No matter your profession, I think it’s vitally important to do things outside your professional interest, whether it’s crafts, hobbies, sports, music, or some combination. Building models has long been one of my favorite past times, though I don’t get to engage in the hobby quite as much as I’d like.
This particular model proved to be a bit of a challenge. Actually building the model was quite simple. There weren’t that many parts, but it was both small and the whole thing is covered stem to stern in water slide decals. You can see them in the photo of the box’s side.
Before applying the decals, I had to decide whether or not to paint the model.
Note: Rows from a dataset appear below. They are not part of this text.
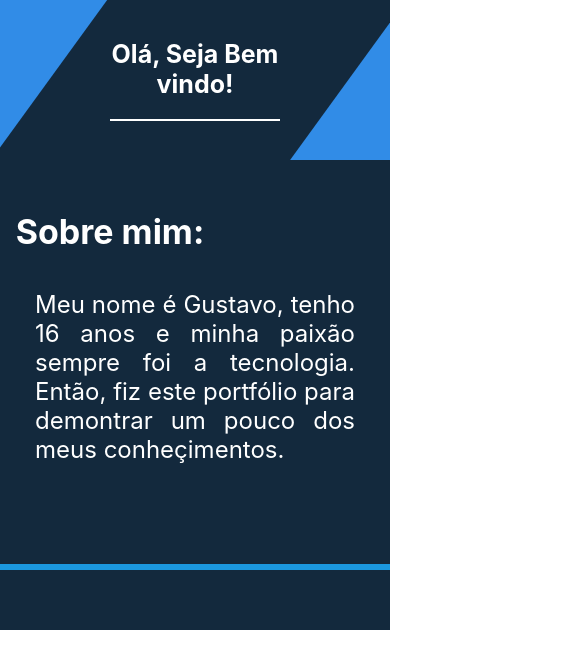
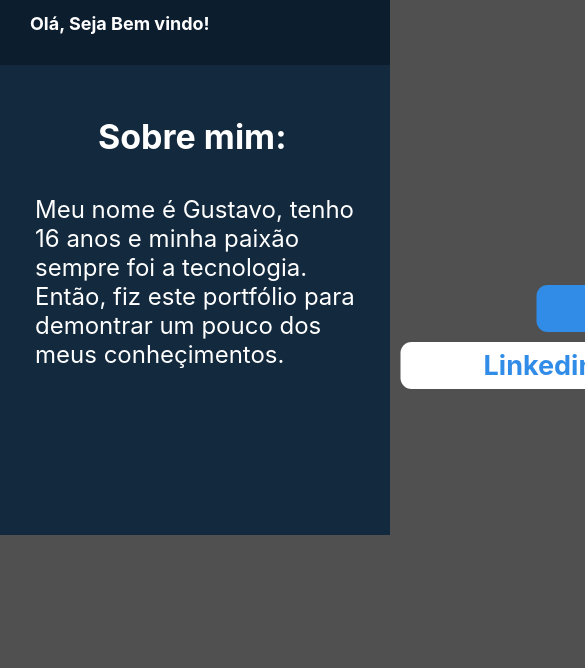
Before and after one commit to GustavoLobo0/Portifolio, a React (Create React App) app: page / in a window 390 px wide. Shown: the top 668 px of the page, 585 px wide, since content can reach past the window. Built offline with nearby package versions, Linux system fonts and the light colour scheme.

Commit message:
update geral

```diff
--- a/src/App.js
+++ b/src/App.js
@@ -1,11 +1,13 @@
 import { Header } from "./Componentes/Header/index.js";
 import { PrimeiroConteudo } from "./Componentes/PrimeiroConteudo/index.js";
+import { RedeSociais } from "./Componentes/RedeSociais/RedeSociais.js";
 
 export default function App() {
   return (
     <>
       <Header />
       <PrimeiroConteudo />
+      <RedeSociais />
     </>
   );
 }
--- a/src/Componentes/Header/Header.css
+++ b/src/Componentes/Header/Header.css
@@ -1,158 +1,63 @@
 header {
-    background-color: #13293D;
-    color: white;
-    padding: 20px;
-    text-align: center;
-    font-size: 24px;
-    position: relative;
-    height: 120px;
+    background-color: #0c1d2e;
+    height: 65px;
+    overflow: hidden;
+}
+
+.title {
+    font-size: 28px;
     display: flex;
     align-items: center;
-    justify-content: center;
-    overflow: hidden;
-}
-.retangulo1, .retangulo2{
-    position: absolute;
-    top: -65px;
-    width: 500px;
-    height: 300px;
-    background-color: #318CE7;
-    transform: rotate(126deg);
-}
-.retangulo1 {
-    right: -150px;
+    justify-content: start;
+    color: white;
+    margin-top: 13px;
+    margin-left: 30px;
 }
 
-.retangulo2 {
-    left:-150px;
-}
 
-h1 {
-    border-bottom: 2px solid #ffffff;
-    width: 670px;
-    margin: 0;
-    padding-bottom: 20px;
-    font-size: 64px;
-}
 
-@media (max-width: 1800px) {
-    .retangulo1 {
-        right: -200px;
-    }
+@media (max-width: 743px) {
+    .title {
+        font-size: 27px;
 
-    .retangulo2 {
-        left: -200px;
-    }
-
-}
-@media (max-width: 1400px) {
-    .retangulo1 {
-        right: -270px;
-    }
-
-    .retangulo2 {
-        left: -270px;
     }
 }
 
-@media (max-width: 1000px) {
-    .retangulo1 {
-        right: -300px;
-    }
+@media (max-width: 650px) {
 
-    .retangulo2 {
-        left: -300px;
-    }
-    h1{
-        font-size: 47px;
-        width: 490px;
-    }
-}
-
-@media (max-width: 800px) {
-    .retangulo1 {
-        right: -320px;
-    }
-
-    .retangulo2 {
-        left: -320px;
-    }
-    h1{
-        font-size: 44px;
-        border-bottom: 2px solid #ffffff;
-        width: 450px;
-    }
-}
-@media (max-width: 743px) {
-    .retangulo1 {
-        right: -360px;
-    }
-
-    .retangulo2 {
-        left: -360px;
-    }
-    h1{
-        font-size: 43px;
-    }
-}
-@media (max-width: 650px) {
-    .retangulo1 {
-        right: -370px;
-    }
-
-    .retangulo2 {
-        left: -370px;
-    }
-    h1{
-        font-size: 40px;
-
-        border-bottom: 2px solid #ffffff;
-        width: 410px;
+    .title {
+        font-size: 25px;
     }
 }
 
 @media (max-width: 576px) {
-    .retangulo1 {
-        right: -390px;
-    }
-    h1{
-        font-size: 38px;
-        border-bottom: 2px solid #ffffff;
-        width: 370px;
-    }
-
-    .retangulo2 {
-        left: -390px;
+    .title {
+        font-size: 23px;
     }
 }
+
 @media (max-width: 510px) {
-    h1{
-        font-size: 32px;
+    .title {
+        font-size: 22px;
 
-        border-bottom: 2px solid #ffffff;
-        width: 330px;
     }
 }
 
 @media (max-width: 478px) {
-    h1{
-        font-size: 30px;
-        border-bottom: 2px solid #ffffff;
+    .title {
+        font-size: 21px;
         width: 300px;
     }
 }
+
 @media (max-width: 450px) {
-    h1{
-        font-size: 30px;
-        border-bottom: 2px solid #ffffff;
-        width: 250px;
+    .title {
+        font-size: 20px;
     }
 }
 
 @media (max-width: 415px) {
-    h1{
-        font-size: 25px;
-        border-bottom: 2px solid #ffffff;
-        width: 170px;
+    .title {
+        font-size: 18px;
     }
 }
--- a/src/Componentes/Header/index.js
+++ b/src/Componentes/Header/index.js
@@ -3,9 +3,7 @@ import "./Header.css";
 export function Header() {
     return (
         <header>
-            <h1>Olá, Seja Bem vindo!</h1>
-                <div className="retangulo1"></div>
-                <div className="retangulo2"></div>
+            <h1 className="title">Olá, Seja Bem vindo!</h1>
         </header>
     );
 }
--- a/src/Componentes/PrimeiroConteudo/index.js
+++ b/src/Componentes/PrimeiroConteudo/index.js
@@ -7,13 +7,6 @@ export function PrimeiroConteudo() {
                 <div className="fundoQuadrado"></div>
                     <h2>Sobre mim:</h2>
                     <p className="apresentaçao">Meu nome é Gustavo, tenho 16 anos e minha paixão sempre foi a tecnologia. Então, fiz este portfólio para demontrar um pouco dos meus conheçimentos.</p>
-
-                    <div className="linhas">
-                        <div className="linha1"></div>
-                        <div className="linha2"></div>
-                    </div>
-                    <div className="linha3"></div>
-
             </div>
         </>
     )
--- a/src/Componentes/PrimeiroConteudo/style.css
+++ b/src/Componentes/PrimeiroConteudo/style.css
@@ -11,7 +11,7 @@
 
 h2{
     font-size: 50px;
-    top: 60px;
+    top: 30px;
     left: 240px;
     color: white;
     position: absolute;
@@ -20,11 +20,11 @@ h2{
 .apresentaçao{
     color: white;
     position: absolute;
-    top: 160px;
+    top: 130px;
     left: 120px;
     width: 490px;
     font-size: 33px;
-    text-align: justify;
+
 }
 
 .linha1, .linha2, .linha3 {
@@ -56,30 +56,37 @@ h2{
 }
 
 @media (max-width: 1600px){
-    .linha1{
-        left: -40px;
+
+    .linha3{
+        left: 832px;
     }
     .linha2{
-        left: 100px;
+        transform: translate(380px, -234px) rotate(-63deg);
+        width:434px;
     }
-    .linha3{
-        left: 909px;
+
+    .fundoQuadrado {
+        height: 540px;
     }
+
 }
 @media (max-width: 1500px){
     .linhas{
-        left: -50px;
-        position: relative;
+        left: -203px;
     }
     .linha3{
-        left: 859px;
+        left: 832px;
+    }
+    .linha2{
+        transform: translate(380px, -234px) rotate(-63deg);
+        width:434px;
     }
 }
 
 @media (max-width: 1500px){
     .apresentaçao{
         left: 60px;
-        text-align:justify;
+
     }
     h2{
         left: 180px;
@@ -88,10 +95,12 @@ h2{
 
 @media (max-width: 1300px){
     .linhas{
-        left: -203px;
+        left: -103px;
+        position: relative;
+
     }
     .linha3{
-        left: 590px;
+        left: 730px;
     }
     .linha2{
         transform: translate(380px, -234px) rotate(-63deg);
@@ -106,14 +115,14 @@ h2{
 @media (max-width: 1300px){
     .apresentaçao{
         left: 60px;
-        font-size: 27px;
+        font-size: 28px;
         width: 380px;
-        top: 120px;
-        text-align:justify;
+        top: 110px;
+
     }
     h2{
-        left: 170px;
-        font-size: 34px;
+        transform: translateX(-14%);
+        font-size: 40px;
     }
 }
 
@@ -141,7 +150,7 @@ h2{
         left: 50%;
         transform: translateX(-50%);
         top: 106px;
-        text-align: justify;
+
     }
     h2{
         top: 30px;
@@ -157,7 +166,7 @@ h2{
         font-size: 31px;
         width: 400px;
         top: 106px;
-        text-align:justify;
+
     }
     h2{
         top: 30px;
@@ -172,7 +181,7 @@ h2{
         font-size: 31px;
         width: 400px;
         top: 106px;
-        text-align:justify;
+
     }
     h2{
         top: 30px;
@@ -187,7 +196,7 @@ h2{
         font-size: 31px;
         width: 400px;
         top: 106px;
-        text-align:justify;
+
     }
     h2{
         top: 30px;
@@ -203,7 +212,7 @@ h2{
         font-size: 31px;
         width: 400px;
         top: 106px;
-        text-align:justify;
+
     }
     h2{
         top: 30px;
@@ -218,11 +227,10 @@ h2{
         font-size: 28px;
         width: 350px;
         top: 106px;
-        text-align:justify;
+
     }
     h2{
         top: 30px;
-        transform: translateX(-50%);
         font-size: 34px;
     }
 }
@@ -232,7 +240,7 @@ h2{
         font-size: 28px;
         width: 350px;
         top: 106px;
-        text-align:justify;
+
     }
     h2{
         top: 30px;
@@ -246,12 +254,13 @@ h2{
         font-size: 24px;
         width: 320px;
         top: 106px;
-        text-align:justify;
+
     }
     h2{
+
         top: 23px;
-        left: 110px;
         font-size: 34px;
+        width: 60%;
     }
 }
 @media (max-width: 400px){
--- /dev/null
+++ b/src/Componentes/RedeSociais/RedeSociais.js
@@ -0,0 +1,14 @@
+import "./style.css";
+import { SVGInstagram } from "../icons/SVGInstagram";
+
+export function RedeSociais() {
+    return (
+        <>
+            <div className="sociais">
+                <div className="titulo"><p>Redes Sociais</p></div>
+                <div className="instagram"> <div className="Instagram"></div><p>Instagram</p></div>
+                <div className="linkedin"><p>Linkedin</p></div>
+            </div>
+        </>
+    )
+}
--- /dev/null
+++ b/src/Componentes/RedeSociais/style.css
@@ -0,0 +1,63 @@
+.sociais {
+    height: 200px;
+    overflow: hidden;
+    position: relative;
+    top: -260px;
+    right: -46%;
+    width: 800px;
+}
+.titulo {
+    background-color: #318CE7;
+    top: 10px;
+    left: 62%;
+    transform: translateX(-50%);
+}
+
+.titulo, .instagram, .linkedin {
+    width: 277px;
+    height: 47px;
+    border-radius: 11px;
+    display: flex;
+    justify-content: center;
+    align-items: center;
+    position: absolute;
+}
+.titulo p, .instagram p, .linkedin p{
+    font-weight: 700;
+    font-size: 27px;
+
+}
+
+
+
+.titulo p {
+    color: white;
+    text-align: center;
+
+}
+
+.instagram {
+    background-color: #ffffff;
+    top: 67px;
+    left: 640px;
+    transform: translateX(-50%);
+}
+
+.instagram p {
+    color: #318CE7;
+    text-align: center;
+
+}
+
+.linkedin {
+    background-color: #ffffff;
+    top: 67px;
+    left: 360px;
+    transform: translateX(-50%);
+}
+
+.linkedin p {
+    color: #318CE7;
+    text-align: center;
+
+}
--- a/src/index.css
+++ b/src/index.css
@@ -5,6 +5,7 @@ body {
     sans-serif;
   -webkit-font-smoothing: antialiased;
   -moz-osx-font-smoothing: grayscale;
+  background-color: #505050;
 }
 
 code {
```
Also changed, not shown: src/Componentes/icons/SVGInstagram.jsx (added, +13 -0 lines), public/Imagens/Instagram Logo.svg (added), public/Imagens/Linkedin Logo.svg (added).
The model itself was molded in a shiny gunmetal gray, which is pretty well captured by the box art. Even though I thought it was a little dark and shiny to be screen accurate, I was just going to run with it, but as I inspected the pieces, the flow lines from where the plastic had been poured into the molds was a little too obvious for my taste, so I painted the whole thing a flat, dark aircraft gray, which I think looks just a little more like the ship as shown in the show.
To me, the challenge of decals is getting them to slide into just the right position, stick to the model instead of sticking to me and then hoping they’ll settle into all the contours they’re supposed to. For the last couple of models I’ve built, I used a decal setting solution to help. This stuff is just a mild solvent (almost certainly vinegar from the way it smells) and a very light glue. This helped quite a bit on this model, but there were a lot of nooks and crannies the decals needed to settle into and the setting solution wasn’t quite enough for the job. I decided to try a product I’ve heard about for a while called “Micro Sol” which is similar to the setting solution, except that it has a slightly stronger solvent. I have to say, it worked extremely well. To use it, after the decals were on and dry, just brush on the Micro Sol and let it do the work. After a couple of hours, the decals really soften and settle into place.
I think the final model turned out quite nice, as shown above. As you might notice from the box lid at the top of the post, the model is distributed by a company called Polar Lights and they are known for creating lighted kits. This kit did not have lighting and it was small enough that I didn’t really want to light it. Instead, I picked up some glow-in-the-dark paint and applied it inside the clear domes and places where I wanted a glow. The paint I picked up is an acrylic and there’s some danger of acrylic paint flaking off plastic. In hopes of staving that off, I gave the acrylic a quick top coat of gloss clear lacquer paint. So far, it worked well. Time will tell how it does in the long term!
As I said at the outset, I think it’s important for any professional to have activities outside of their professional life. These activities often pay dividends for us in our work. For me, this model reminded me it was all right to go out of my comfort zone and learn how to improve my work with decals. It reminded me that it’s okay to improvise and try new things like experimenting with the glow-in-the-dark paint. I don’t know for certain how these things will pay off in my writing or astronomy life, but keeping my mind limbered up and flexible is useful in both.